It was not a typical interview, but it aimed to find out how to come up with an idea and find a solution at a practical level. It felt like I was having a coffee chat, and I thought I was receiving significant consideration even though I was the interviewee. The people team's efforts were evident in many aspects, such as promising to inform both successful and unsuccessful applicants of the results within three days and asking for understanding via e-mail when the announcement of the results was delayed.
If you are curious about the questions above, you can learn the answers by looking at the articles below.
- How to build a plugin system on the web and also sleep well at night
Interesting Things about Karrot
Interns with Power
Our team consists of 8 people, and I felt like I became a core member of a tiny startup, not an intern at a Unicorn company. Interns were also given a fair amount of voice and power, and information and opportunities were unrestricted. Even as an intern, I could develop ideas, contribute to production-level products, and suggest new directions for product design. The team leader supported me in expressing more opinions on the first day, which helped me tremendously. I was learning on the job in the actual field.
Great Power and Responsibility
Karrot showed me trust first by giving me as much freedom as possible. For example, I go to work freely between 9:00 and 11:00 and do not say hello when I leave work. I would not record work hours and only had to prove it with performance. I was an intern, so I asked a bunch of things, and I was impressed with team members saying: We trust you, proceed as you wish.
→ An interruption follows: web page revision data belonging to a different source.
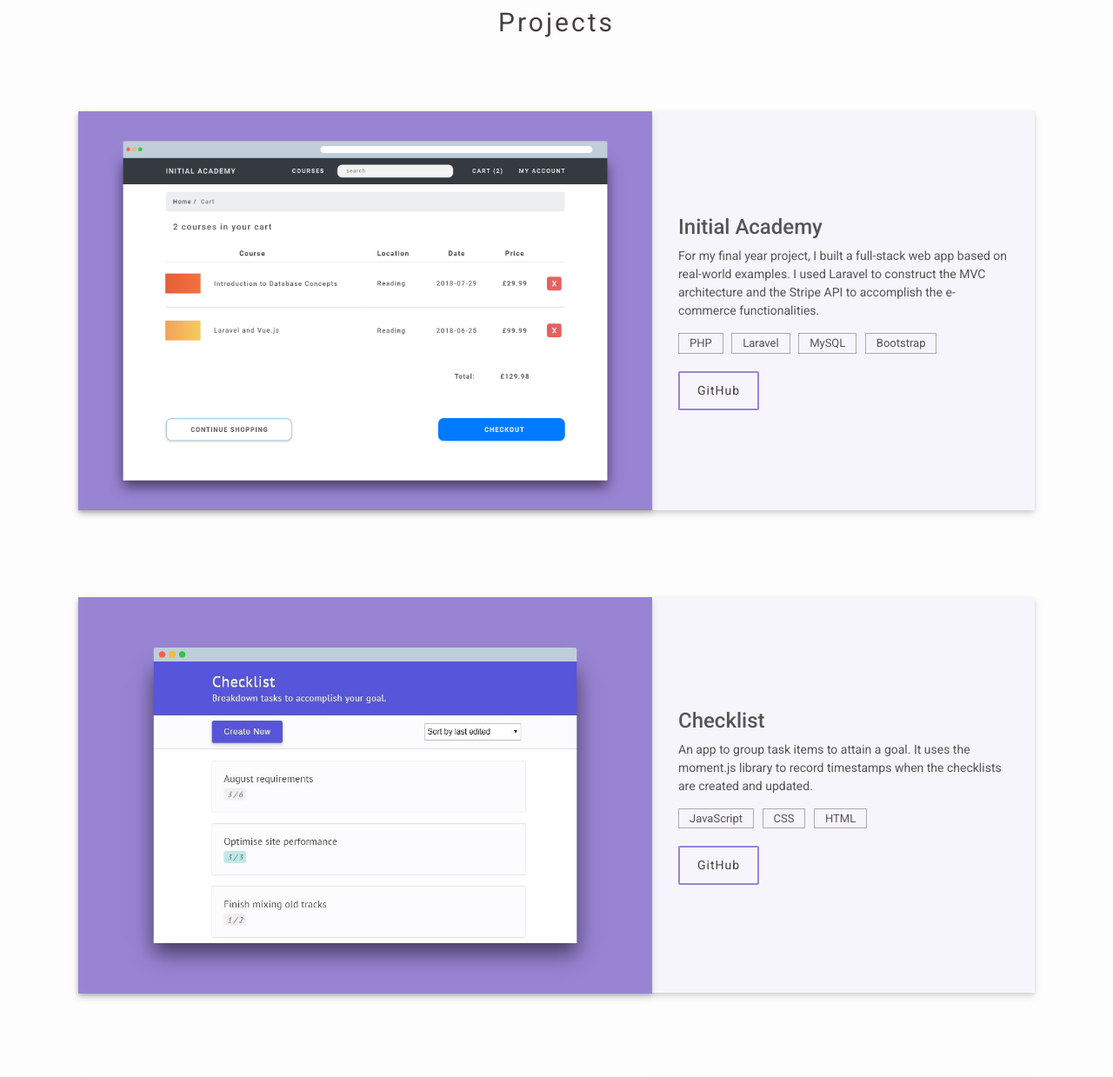
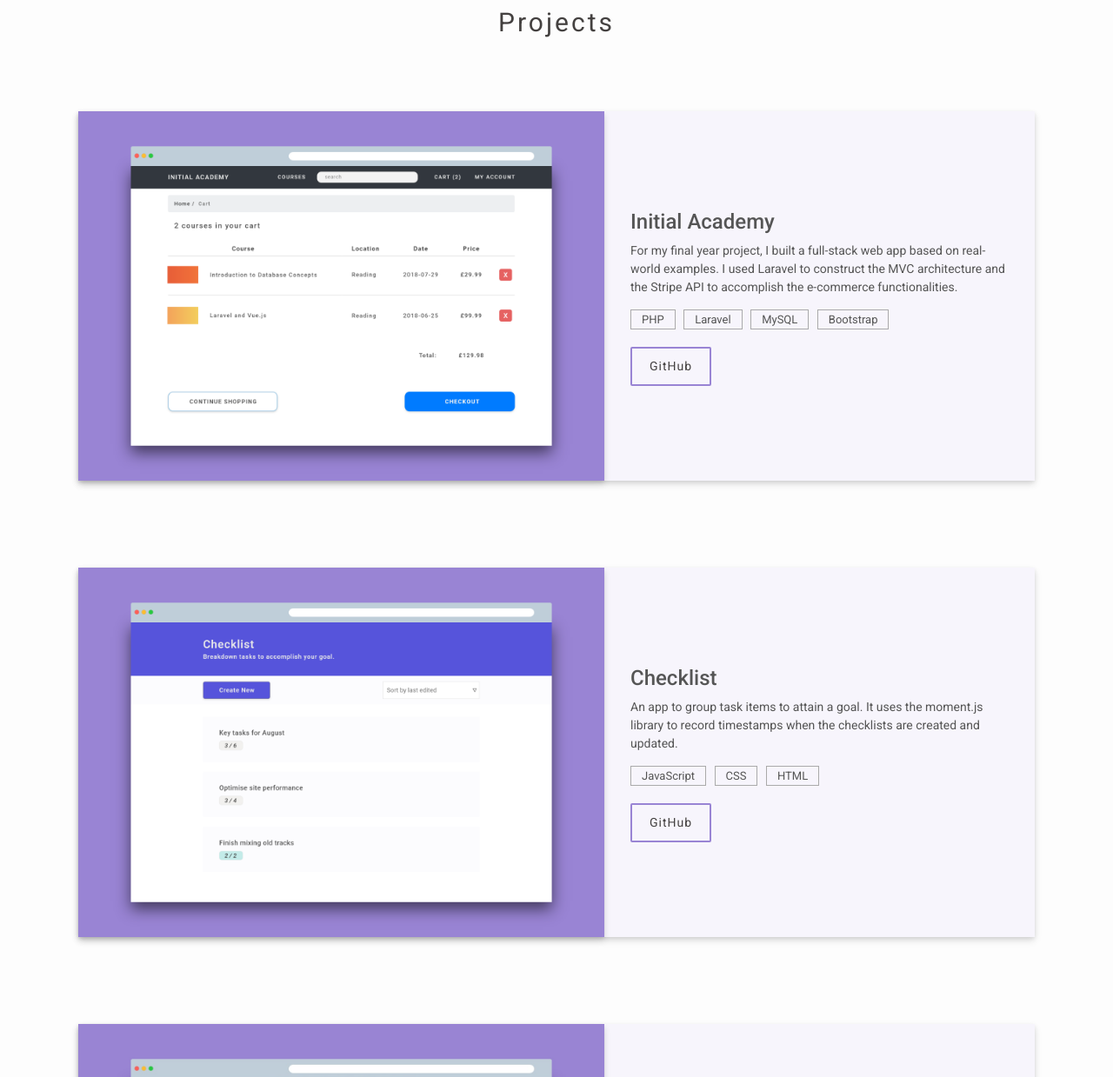
Before and after one commit to nabnmgr/portfolio, a website: page index.html in a window 1280 px wide. Shown: the part 877-2116 px from the top of the page at 87% size. Drawn offline with nearby package versions, Linux system fonts and the light colour scheme.

Commit message:
images redone

```diff
--- a/index.html
+++ b/index.html
@@ -102,7 +102,7 @@
 
       <div class="project">
         <div class="project__img">
-          <img src="img/p5.png" alt="Nabin Purja - Portfolio project">
+          <img src="img/project_fyp.png" alt="Nabin Purja - Portfolio project">
         </div>
         <div class="project__info">
           <h3 class="project__info-head">Initial Academy</h3>
@@ -122,7 +122,7 @@
 
       <div class="project">
         <div class="project__img">
-          <img src="img/p4.png" alt="Nabin Purja - Portfolio project">
+          <img src="img/project_checklist.png" alt="Nabin Purja - Portfolio project">
         </div>
         <div class="project__info">
           <h3 class="project__info-head">Checklist</h3>
@@ -141,12 +141,13 @@
 
       <div class="project">
         <div class="project__img">
-          <img src="img/p2.jpg" alt="Nabin Purja - Portfolio project">
+          <img src="img/project_worldcup.jpg" alt="Nabin Purja - Portfolio project">
         </div>
         <div class="project__info">
           <h3 class="project__info-head">World Cup 2018 Kit Voting Game</h3>
           <p class="project__info-detail">
             A JavaScript game made for a fun project.
+            <br> // todo: make image transition smooth
           </p>
           <p class="project__info-tags">
             <span>JavaScript</span>
@@ -159,7 +160,7 @@
 
       <div class="project">
         <div class="project__img">
-          <img src="img/p3.jpg" alt="Nabin Purja - Portfolio project">
+          <img src="img/project_editor.jpg" alt="Nabin Purja - Portfolio project">
         </div>
         <div class="project__info">
           <h3 class="project__info-head">Picture Editor</h3>
--- a/sass/_projects.scss
+++ b/sass/_projects.scss
@@ -16,7 +16,7 @@
 
     &__img {
       background: $color-primary;
-      max-width: 60%;
+      max-width: 55%;
       overflow: hidden;
       box-shadow: 0 4px 8px 0 rgba(0, 0, 0, 0.12),
         0 2px 4px 0 rgba(0, 0, 0, 0.08);
```
Also changed, not shown: css/style.css, img/p1.jpg (deleted), img/p11.png (deleted), img/p1v2.jpg (deleted), img/p2.jpg (deleted), img/p3.jpg (deleted), img/p4.png (deleted), img/p5.png (deleted), img/project_checklist.png (added), img/project_editor.jpg (added), img/project_fyp.png (added), img/project_worldcup.jpg (added).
It's related to the above, but our team has never gathered offline. I went to work alone with my team for the last few days. Currently, one of our team's developers is living in Jeju Island for a month. Nevertheless, all team members maintained the best performance. Also, the concept of asynchronous communication impressed me. As we move increasingly to remote work, it takes too much energy to hold meetings where everyone gathers in real-time. We instead document and record everything and use corporate messengers like Slack to handle everything during my working hours. Of course, this is based on trust between members and the freedom and responsibility above. (i.e., it is a system that runs under the belief that there are no employees to free ride like group assignments)
There are no restrictions for interns. You can view the server code of the Karrot market, check the sales volume of local advertisements, and view the minutes of meetings with Karrot investors. After reading this, you will probably think of Reed Hastings's No Rules Rules book.
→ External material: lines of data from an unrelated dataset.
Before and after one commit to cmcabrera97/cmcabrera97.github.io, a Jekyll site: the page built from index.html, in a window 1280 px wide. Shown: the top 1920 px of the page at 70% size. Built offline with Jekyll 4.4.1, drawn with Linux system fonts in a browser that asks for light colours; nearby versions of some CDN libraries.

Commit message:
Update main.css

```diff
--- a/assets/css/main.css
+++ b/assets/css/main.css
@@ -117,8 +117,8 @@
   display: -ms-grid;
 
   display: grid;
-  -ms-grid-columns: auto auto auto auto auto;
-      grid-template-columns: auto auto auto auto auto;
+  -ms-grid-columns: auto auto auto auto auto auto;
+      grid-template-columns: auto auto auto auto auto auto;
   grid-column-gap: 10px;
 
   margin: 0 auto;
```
In the corporate meeting every Monday, we share updates from each team. It was also impressive that no one used presentation slides; they were all written in a shared document in Notion for easier future reference. Overall, the culture promoted creative and powerful expression of opinions. In addition, it induced a responsible attitude by first trusting the employees.
I put the one that impressed me the most last. The discussion culture based on mutual respect was awe-inspiring. Two days after I arrived, we had a 6-hour meeting, and our team exchanged hundreds of Slack messages until dawn to discuss the direction of the product. While I've done various group assignments and student startup projects, I've never seen such deep and delicate affection for a product and heated discussions. Debating how to allocate limited resources to succeed in the market inspired me. Everyone communicated logically to understand the other people's points of view and find a middle ground. Even so, it was cool to see that the discussion never linked to personal feelings and respected each other.
I will be working on sandboxing for the mini-app standard in the future. Simply put, it's about creating a web within the web and the basis for the mini-app environment. I have a variety of technical & product goals. I plan to write another article after finishing my internship. Please look forward to the Karrot Mini Team!